Return on Innovation

Return on innovation means healthier populations, more robust systems, and sustained community engagement. With every effort, we become increasingly invested in a more equitable, balanced, and just society.

Dedicated to getting the most out of population-based benchmarks, predictive tools, and capability-building methodologies, we support community partners and state agencies in improving productivity and yielding repeatable and scalable initiatives.

Our evaluation and data analysis to address food insecurities in the nearly 2.5 million Floridians, including one-third who are children, facing hunger to facilitate training and community-based activities focused on team-based learning continues to work hard for all of Florida. Our expertise supports:


Facilitating positive response to change and transformative ideas across rural, urban, and coastal communities.


We are positioning data as a catalyst for driving community-centered collaboration, workflows, and culture change.

Technical Assistance

Available to our partners for health assessment and planning, policy development, implementation, evaluation, and strategic planning.


We deliver practical models and actionable policy recommendations most likely to yield the most significant returns in breakthrough innovations.

Our Focus on Climate and Community Health Outcomes

In recent years, Hurricanes, Katrina, Irma, and Maria presented unprecedented natural disasters in the Coastal United States. Rising sea levels, warming waters, and weakened infrastructures have increased the severity (intensity) of the storms and the magnitude of damage. In each of these disasters, evidence emerged regarding racism and evacuation, poor education, and preparation for vulnerable populations, including the disabled, and differential responses to communities with more significant social, medical, and economic vulnerabilities.  

Sea-level rise directly influences groundwater and, thus, will cause groundwater levels to rise as the sea rises, increasing the number of geographically vulnerable people. Many populations currently demonstrate at least one vulnerability – social, medical, or geographic – to sea-level rise, with many of these vulnerabilities overlapping. Storm surge resulting from hurricanes are also a tremendous threat to health and equity for many vulnerable populations.
Our climate change targets focus on threats to the built and natural environment and densely populated and highly diverse populations.

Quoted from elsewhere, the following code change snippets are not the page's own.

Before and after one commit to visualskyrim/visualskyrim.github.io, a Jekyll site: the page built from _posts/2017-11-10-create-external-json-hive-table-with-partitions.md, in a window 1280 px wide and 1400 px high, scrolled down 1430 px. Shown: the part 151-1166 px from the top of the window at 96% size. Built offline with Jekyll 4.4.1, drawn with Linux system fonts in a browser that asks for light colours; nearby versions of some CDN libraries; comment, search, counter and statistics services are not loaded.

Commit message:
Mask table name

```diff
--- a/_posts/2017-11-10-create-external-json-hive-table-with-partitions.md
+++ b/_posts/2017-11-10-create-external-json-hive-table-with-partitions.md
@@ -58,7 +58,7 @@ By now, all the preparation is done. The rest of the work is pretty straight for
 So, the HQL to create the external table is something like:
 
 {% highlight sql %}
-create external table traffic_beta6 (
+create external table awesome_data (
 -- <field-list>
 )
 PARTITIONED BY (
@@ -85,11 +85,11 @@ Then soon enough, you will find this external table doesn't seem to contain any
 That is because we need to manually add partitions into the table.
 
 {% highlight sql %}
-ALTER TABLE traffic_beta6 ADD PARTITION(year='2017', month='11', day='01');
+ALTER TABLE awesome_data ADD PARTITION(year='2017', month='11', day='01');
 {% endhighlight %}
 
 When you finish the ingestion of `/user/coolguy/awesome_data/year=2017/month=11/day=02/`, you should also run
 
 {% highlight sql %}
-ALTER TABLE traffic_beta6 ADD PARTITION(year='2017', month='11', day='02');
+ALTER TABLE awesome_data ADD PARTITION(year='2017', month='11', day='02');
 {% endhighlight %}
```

Our efforts address the need for mapping of rising sea-level risks, alongside the urgent need for mapped and aligned messaging, education, and pinpoints for acute care evacuation planning for persons with diabetes, poor respiratory function (asthma, severe acute-respiratory disorders, infection-related respiratory illness, COPD) and disabilities (mobility (wheelchair or limited physical capabilities), sight-impaired (blindness), and hearing-impaired (deaf).
Working to protect all Florida populations our public health research, climate preparation, and planning tools: